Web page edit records
# # # # #

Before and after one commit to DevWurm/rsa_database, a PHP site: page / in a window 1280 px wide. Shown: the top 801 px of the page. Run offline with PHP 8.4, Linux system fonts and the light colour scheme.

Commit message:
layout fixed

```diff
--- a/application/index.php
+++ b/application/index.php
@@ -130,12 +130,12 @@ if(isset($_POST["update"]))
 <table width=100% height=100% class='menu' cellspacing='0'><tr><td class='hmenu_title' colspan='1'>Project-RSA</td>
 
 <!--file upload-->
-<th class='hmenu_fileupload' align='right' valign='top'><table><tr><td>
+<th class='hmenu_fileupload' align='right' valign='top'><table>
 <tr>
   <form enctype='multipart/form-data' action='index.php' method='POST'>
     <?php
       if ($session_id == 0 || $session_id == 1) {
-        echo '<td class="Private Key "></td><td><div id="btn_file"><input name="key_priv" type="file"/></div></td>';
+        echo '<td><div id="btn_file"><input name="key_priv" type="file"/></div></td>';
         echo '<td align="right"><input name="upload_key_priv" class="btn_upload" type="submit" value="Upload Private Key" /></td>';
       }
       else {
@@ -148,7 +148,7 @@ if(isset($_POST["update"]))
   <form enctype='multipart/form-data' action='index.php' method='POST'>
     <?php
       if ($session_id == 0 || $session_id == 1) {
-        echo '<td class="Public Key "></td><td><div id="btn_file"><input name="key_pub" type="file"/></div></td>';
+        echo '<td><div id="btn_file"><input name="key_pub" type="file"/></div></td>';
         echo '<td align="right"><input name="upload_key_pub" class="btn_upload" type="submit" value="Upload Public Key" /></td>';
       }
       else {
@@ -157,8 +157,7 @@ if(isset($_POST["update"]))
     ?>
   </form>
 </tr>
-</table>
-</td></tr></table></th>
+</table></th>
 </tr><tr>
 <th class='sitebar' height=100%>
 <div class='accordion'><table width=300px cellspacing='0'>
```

# # # # #

Set the entries down again, unchanged and complete.

Before and after one commit to DevWurm/rsa_database, a PHP site: page / in a window 1280 px wide. Shown: the top 801 px of the page. Run offline with PHP 8.4, Linux system fonts and the light colour scheme.

Commit message:
layout fixed

```diff
--- a/application/index.php
+++ b/application/index.php
@@ -130,12 +130,12 @@ if(isset($_POST["update"]))
 <table width=100% height=100% class='menu' cellspacing='0'><tr><td class='hmenu_title' colspan='1'>Project-RSA</td>
 
 <!--file upload-->
-<th class='hmenu_fileupload' align='right' valign='top'><table><tr><td>
+<th class='hmenu_fileupload' align='right' valign='top'><table>
 <tr>
   <form enctype='multipart/form-data' action='index.php' method='POST'>
     <?php
       if ($session_id == 0 || $session_id == 1) {
-        echo '<td class="Private Key "></td><td><div id="btn_file"><input name="key_priv" type="file"/></div></td>';
+        echo '<td><div id="btn_file"><input name="key_priv" type="file"/></div></td>';
         echo '<td align="right"><input name="upload_key_priv" class="btn_upload" type="submit" value="Upload Private Key" /></td>';
       }
       else {
@@ -148,7 +148,7 @@ if(isset($_POST["update"]))
   <form enctype='multipart/form-data' action='index.php' method='POST'>
     <?php
       if ($session_id == 0 || $session_id == 1) {
-        echo '<td class="Public Key "></td><td><div id="btn_file"><input name="key_pub" type="file"/></div></td>';
+        echo '<td><div id="btn_file"><input name="key_pub" type="file"/></div></td>';
         echo '<td align="right"><input name="upload_key_pub" class="btn_upload" type="submit" value="Upload Public Key" /></td>';
       }
       else {
@@ -157,8 +157,7 @@ if(isset($_POST["update"]))
     ?>
   </form>
 </tr>
-</table>
-</td></tr></table></th>
+</table></th>
 </tr><tr>
 <th class='sitebar' height=100%>
 <div class='accordion'><table width=300px cellspacing='0'>
```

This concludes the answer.